In response to claims that North Korea has used Tornado Cash to launder over $100 million in cryptocurrency to fund its WMD program, which includes the development of ballistic missiles, the Treasury Department’s Office of Foreign Asset Control (OFAC) announced that it would delist and redesignate the privacy tool. The sanctions watchdog first designated Tornado Cash in August of this year.
According to a Treasury press release, this action follows numerous recent DPRK ballistic missile launches, which are obviously in violation of numerous United Nations (UN) Security Council resolutions.
“This action is part of the United States’ ongoing efforts to limit the DPRK’s ability to advance its unlawful weapons of mass destruction (WMD) and ballistic missile programs that threaten regional stability,”
the release said.
Americans are still unable to send and receive money through the platform due to the change, which a Treasury representative claimed showed the service’s support for the North Korean government.
The treasury sanctions on Tornado Cash questioned
The Treasury also imposed sanctions on two individuals who had links to Air Koryo, the national carrier of North Korea. Both steps are a part of its efforts to stop funding North Korea’s nuclear programs, even if they are not directly connected.
In accordance with a September update, the Treasury’s FAQ page also states that the developers, founders, DAO members, and users of Tornado Cash are not subject to its sanctions. Instead, the sanctions stop anyone from utilizing Tornado Cash by blocking access to the project’s website and crypto addresses.
Tornado Cash is still operational and has about $200 million in total value locked. Authorities cannot immediately block transactions because the coin mixer is a decentralized application.
However, the decision had generated debate in part because of claims that Tornado Cash was less an organization than a set of software.
Six Tornado Cash users from Texas claimed in a complaint filed this year that Treasury authorities had exceeded their authority by inadvertently restricting access to computer code.
“Tornado Cash is not a person, entity, or organization.
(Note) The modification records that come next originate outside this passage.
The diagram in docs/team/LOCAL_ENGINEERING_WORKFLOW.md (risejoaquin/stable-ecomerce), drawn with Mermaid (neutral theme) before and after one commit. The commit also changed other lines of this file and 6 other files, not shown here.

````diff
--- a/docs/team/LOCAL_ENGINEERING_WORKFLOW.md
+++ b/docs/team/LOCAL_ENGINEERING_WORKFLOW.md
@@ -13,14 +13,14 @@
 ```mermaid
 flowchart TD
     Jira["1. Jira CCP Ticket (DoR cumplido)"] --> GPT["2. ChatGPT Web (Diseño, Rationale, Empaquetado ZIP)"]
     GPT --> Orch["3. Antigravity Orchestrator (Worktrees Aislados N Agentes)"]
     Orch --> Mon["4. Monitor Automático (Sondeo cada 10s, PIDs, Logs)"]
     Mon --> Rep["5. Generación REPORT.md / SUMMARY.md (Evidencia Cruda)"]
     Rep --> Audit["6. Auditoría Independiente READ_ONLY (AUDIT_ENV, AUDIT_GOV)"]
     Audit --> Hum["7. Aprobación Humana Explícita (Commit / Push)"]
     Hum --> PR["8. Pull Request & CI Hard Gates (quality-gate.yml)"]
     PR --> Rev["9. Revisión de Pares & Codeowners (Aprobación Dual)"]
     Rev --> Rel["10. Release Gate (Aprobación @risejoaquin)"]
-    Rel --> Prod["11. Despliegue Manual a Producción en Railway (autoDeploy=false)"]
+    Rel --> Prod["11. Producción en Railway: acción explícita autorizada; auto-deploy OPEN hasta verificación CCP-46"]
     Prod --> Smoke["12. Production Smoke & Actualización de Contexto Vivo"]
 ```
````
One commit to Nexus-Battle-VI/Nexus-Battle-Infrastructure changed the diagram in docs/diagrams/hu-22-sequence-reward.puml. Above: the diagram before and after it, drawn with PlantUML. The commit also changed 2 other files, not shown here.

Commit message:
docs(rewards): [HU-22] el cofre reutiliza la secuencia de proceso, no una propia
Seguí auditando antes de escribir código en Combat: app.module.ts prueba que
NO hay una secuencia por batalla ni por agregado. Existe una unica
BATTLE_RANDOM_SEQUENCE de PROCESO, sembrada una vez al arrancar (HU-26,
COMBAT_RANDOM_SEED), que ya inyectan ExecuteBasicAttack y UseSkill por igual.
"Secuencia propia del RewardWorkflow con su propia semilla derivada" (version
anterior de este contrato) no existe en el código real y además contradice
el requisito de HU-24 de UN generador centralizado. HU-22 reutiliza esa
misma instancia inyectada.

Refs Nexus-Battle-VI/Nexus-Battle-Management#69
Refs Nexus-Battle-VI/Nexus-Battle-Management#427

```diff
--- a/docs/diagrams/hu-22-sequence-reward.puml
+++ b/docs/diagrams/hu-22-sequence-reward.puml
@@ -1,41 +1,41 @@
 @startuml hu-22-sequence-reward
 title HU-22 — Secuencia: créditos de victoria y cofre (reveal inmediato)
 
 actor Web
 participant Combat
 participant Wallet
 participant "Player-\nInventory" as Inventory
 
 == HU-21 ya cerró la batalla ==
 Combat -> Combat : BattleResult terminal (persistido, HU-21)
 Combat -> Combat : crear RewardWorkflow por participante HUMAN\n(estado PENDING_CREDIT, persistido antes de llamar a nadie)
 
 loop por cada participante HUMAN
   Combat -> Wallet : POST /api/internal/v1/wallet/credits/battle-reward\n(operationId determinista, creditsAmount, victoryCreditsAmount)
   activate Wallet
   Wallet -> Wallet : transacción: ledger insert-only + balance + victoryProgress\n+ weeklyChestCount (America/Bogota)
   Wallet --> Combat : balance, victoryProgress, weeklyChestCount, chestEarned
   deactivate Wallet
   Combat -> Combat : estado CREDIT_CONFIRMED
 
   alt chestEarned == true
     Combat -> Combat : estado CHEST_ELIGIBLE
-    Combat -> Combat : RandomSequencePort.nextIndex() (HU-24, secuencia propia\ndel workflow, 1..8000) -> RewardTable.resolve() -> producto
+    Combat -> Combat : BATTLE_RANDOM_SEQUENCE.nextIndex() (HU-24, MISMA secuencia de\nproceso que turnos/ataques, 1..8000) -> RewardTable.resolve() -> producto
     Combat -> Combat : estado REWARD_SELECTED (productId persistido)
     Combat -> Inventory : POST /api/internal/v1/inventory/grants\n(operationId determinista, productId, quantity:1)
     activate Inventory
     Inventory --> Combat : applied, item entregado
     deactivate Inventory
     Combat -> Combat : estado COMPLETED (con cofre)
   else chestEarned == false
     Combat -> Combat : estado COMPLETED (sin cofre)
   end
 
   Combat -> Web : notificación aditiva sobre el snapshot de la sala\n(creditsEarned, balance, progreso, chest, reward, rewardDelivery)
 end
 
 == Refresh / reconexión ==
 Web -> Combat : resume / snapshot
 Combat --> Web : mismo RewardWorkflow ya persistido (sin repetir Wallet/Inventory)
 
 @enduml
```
It is a decentralized, open-source software project that restores some privacy for Ethereum users,”
the lawsuit said.